__Problem statement__.
Take the line containing "flowchart TD" and every line after it to the end of the data, and write them out exactly as they appear.

Revision tracking records

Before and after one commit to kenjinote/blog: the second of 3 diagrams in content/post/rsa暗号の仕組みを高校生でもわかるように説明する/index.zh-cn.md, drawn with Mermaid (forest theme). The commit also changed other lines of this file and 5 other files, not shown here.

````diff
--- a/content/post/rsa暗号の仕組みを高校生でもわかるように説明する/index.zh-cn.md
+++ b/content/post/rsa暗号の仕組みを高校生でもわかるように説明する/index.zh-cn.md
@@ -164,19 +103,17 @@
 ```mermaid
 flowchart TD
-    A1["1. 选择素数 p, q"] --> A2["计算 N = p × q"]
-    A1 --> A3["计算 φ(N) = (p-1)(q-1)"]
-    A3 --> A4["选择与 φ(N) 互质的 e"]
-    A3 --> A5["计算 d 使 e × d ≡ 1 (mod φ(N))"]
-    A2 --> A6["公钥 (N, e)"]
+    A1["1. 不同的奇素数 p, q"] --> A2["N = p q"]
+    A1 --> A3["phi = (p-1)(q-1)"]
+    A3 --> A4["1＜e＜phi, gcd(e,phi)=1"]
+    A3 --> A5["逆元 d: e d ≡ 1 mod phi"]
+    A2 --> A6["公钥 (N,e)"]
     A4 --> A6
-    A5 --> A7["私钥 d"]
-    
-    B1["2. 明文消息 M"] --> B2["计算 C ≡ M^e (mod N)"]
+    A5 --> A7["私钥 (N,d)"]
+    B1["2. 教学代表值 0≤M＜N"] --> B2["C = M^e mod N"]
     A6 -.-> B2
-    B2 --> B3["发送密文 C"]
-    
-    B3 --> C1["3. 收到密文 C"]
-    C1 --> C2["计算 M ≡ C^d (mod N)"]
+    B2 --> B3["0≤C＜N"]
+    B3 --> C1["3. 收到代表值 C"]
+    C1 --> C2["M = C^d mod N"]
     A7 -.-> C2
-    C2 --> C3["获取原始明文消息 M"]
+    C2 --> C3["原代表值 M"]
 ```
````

__Solution for this task__.
 flowchart TD
-    A1["1. 选择素数 p, q"] --> A2["计算 N = p × q"]
-    A1 --> A3["计算 φ(N) = (p-1)(q-1)"]
-    A3 --> A4["选择与 φ(N) 互质的 e"]
-    A3 --> A5["计算 d 使 e × d ≡ 1 (mod φ(N))"]
-    A2 --> A6["公钥 (N, e)"]
+    A1["1. 不同的奇素数 p, q"] --> A2["N = p q"]
+    A1 --> A3["phi = (p-1)(q-1)"]
+    A3 --> A4["1＜e＜phi, gcd(e,phi)=1"]
+    A3 --> A5["逆元 d: e d ≡ 1 mod phi"]
+    A2 --> A6["公钥 (N,e)"]
     A4 --> A6
-    A5 --> A7["私钥 d"]
-    
-    B1["2. 明文消息 M"] --> B2["计算 C ≡ M^e (mod N)"]
+    A5 --> A7["私钥 (N,d)"]
+    B1["2. 教学代表值 0≤M＜N"] --> B2["C = M^e mod N"]
     A6 -.-> B2
-    B2 --> B3["发送密文 C"]
-    
-    B3 --> C1["3. 收到密文 C"]
-    C1 --> C2["计算 M ≡ C^d (mod N)"]
+    B2 --> B3["0≤C＜N"]
+    B3 --> C1["3. 收到代表值 C"]
+    C1 --> C2["M = C^d mod N"]
     A7 -.-> C2
-    C2 --> C3["获取原始明文消息 M"]
+    C2 --> C3["原代表值 M"]
 ```
````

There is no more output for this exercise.